● Description of the task:
Which lines in the data below contain the word "welcome"? Copy each of them.

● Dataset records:
------------------------------------

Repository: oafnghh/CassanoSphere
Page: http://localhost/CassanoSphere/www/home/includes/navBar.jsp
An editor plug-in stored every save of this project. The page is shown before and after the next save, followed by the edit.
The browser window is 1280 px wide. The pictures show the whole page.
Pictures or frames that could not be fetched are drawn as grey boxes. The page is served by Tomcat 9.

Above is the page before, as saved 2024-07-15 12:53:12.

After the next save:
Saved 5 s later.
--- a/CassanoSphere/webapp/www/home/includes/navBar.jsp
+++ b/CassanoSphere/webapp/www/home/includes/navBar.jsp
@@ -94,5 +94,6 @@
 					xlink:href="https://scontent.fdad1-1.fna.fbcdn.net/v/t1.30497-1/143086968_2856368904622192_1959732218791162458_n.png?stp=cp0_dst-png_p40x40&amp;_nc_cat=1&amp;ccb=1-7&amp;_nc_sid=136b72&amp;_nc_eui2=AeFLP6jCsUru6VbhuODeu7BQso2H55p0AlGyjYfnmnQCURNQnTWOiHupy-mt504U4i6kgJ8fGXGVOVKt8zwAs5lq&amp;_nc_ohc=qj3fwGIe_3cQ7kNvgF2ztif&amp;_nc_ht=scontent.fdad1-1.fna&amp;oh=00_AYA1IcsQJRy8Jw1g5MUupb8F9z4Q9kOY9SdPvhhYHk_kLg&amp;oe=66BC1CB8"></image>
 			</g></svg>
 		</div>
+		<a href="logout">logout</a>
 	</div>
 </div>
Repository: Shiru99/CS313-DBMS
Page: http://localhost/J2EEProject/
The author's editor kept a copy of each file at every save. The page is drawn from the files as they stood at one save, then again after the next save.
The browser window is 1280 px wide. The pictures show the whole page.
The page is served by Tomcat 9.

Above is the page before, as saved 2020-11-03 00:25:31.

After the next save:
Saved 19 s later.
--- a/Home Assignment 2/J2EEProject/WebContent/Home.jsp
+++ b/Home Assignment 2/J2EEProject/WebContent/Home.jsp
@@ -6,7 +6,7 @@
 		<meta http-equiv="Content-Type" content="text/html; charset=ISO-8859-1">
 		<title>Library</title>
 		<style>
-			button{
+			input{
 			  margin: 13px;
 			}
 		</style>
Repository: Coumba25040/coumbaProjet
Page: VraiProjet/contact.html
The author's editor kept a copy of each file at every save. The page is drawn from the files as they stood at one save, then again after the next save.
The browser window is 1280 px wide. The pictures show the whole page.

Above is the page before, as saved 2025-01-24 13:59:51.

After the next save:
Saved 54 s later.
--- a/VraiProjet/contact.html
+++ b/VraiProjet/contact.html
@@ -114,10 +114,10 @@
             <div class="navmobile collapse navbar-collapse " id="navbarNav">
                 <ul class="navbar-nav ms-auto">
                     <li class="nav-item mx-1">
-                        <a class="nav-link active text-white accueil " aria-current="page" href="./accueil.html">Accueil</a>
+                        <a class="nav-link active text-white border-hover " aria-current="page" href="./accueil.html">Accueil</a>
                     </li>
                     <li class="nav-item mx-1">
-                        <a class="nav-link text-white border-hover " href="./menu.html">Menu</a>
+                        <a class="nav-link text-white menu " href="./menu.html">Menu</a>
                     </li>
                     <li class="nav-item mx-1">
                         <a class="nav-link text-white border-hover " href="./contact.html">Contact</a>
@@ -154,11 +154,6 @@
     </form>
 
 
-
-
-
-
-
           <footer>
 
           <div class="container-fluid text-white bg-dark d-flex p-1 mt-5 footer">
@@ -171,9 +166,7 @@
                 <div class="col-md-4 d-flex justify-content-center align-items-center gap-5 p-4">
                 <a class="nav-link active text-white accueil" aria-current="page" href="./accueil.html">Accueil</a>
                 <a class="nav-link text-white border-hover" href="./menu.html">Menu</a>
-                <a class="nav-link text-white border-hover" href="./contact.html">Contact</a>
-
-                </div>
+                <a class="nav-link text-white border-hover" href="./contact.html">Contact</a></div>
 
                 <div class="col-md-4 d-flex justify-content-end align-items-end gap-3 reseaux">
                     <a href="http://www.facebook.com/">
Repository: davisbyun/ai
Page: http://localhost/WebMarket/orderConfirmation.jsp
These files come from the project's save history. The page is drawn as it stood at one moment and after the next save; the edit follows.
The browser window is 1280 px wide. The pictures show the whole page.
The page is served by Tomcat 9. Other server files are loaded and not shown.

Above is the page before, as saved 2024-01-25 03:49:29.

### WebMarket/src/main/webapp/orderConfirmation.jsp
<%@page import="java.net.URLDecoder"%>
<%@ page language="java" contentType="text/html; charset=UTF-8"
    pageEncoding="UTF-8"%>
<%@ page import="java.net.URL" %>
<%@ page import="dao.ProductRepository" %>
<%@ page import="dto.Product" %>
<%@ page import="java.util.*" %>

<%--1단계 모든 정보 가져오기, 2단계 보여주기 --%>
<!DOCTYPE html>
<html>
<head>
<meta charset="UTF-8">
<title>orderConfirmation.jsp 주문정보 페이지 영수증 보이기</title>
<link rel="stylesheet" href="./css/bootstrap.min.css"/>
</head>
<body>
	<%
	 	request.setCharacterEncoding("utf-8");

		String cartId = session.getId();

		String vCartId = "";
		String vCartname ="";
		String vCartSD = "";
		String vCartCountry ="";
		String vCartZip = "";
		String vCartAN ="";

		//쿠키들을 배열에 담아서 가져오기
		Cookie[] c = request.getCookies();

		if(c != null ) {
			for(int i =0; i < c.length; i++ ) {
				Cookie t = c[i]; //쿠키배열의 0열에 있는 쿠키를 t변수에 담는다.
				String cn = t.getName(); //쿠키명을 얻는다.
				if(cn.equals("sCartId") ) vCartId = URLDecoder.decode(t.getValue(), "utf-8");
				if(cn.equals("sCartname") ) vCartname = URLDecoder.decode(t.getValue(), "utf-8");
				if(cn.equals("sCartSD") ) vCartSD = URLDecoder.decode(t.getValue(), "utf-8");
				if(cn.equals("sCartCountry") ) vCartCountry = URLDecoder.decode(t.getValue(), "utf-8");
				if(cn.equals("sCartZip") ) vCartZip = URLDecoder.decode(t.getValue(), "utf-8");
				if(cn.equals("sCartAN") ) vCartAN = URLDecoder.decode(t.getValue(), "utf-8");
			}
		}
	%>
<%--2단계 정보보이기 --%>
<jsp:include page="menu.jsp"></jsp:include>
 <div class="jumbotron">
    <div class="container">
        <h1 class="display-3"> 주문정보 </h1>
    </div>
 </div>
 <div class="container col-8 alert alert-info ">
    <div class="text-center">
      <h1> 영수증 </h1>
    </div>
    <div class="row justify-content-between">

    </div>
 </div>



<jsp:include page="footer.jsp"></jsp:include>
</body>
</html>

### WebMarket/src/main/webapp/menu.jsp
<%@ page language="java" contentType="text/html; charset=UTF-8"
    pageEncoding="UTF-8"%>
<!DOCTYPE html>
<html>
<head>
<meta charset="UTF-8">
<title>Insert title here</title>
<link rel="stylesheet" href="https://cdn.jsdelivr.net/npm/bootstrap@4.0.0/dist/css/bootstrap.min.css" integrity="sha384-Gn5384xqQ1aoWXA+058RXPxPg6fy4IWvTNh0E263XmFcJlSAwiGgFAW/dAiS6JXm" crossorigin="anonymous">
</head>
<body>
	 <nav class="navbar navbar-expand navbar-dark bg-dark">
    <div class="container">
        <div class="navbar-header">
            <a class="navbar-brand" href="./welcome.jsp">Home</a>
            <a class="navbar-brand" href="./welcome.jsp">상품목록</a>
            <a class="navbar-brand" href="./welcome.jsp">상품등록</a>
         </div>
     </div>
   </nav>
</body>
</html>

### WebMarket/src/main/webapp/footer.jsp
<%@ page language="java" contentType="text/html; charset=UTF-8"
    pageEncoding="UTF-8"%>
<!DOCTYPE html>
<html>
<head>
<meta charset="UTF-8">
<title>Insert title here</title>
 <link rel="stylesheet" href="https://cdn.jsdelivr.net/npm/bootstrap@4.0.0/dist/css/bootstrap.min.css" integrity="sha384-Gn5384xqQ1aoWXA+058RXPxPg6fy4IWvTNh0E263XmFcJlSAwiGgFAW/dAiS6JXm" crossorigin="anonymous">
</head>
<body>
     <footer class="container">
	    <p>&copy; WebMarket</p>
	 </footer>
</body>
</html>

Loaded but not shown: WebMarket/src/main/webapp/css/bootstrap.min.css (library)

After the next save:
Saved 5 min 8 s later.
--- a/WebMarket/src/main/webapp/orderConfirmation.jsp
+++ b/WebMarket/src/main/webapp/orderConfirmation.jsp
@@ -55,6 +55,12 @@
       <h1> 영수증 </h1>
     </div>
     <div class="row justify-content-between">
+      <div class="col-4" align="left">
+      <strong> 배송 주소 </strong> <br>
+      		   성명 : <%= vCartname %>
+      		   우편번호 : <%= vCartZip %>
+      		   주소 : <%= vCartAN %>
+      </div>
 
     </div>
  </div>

------------------------------------

● Solution below:
            <a class="navbar-brand" href="./welcome.jsp">Home</a>
            <a class="navbar-brand" href="./welcome.jsp">상품목록</a>
            <a class="navbar-brand" href="./welcome.jsp">상품등록</a>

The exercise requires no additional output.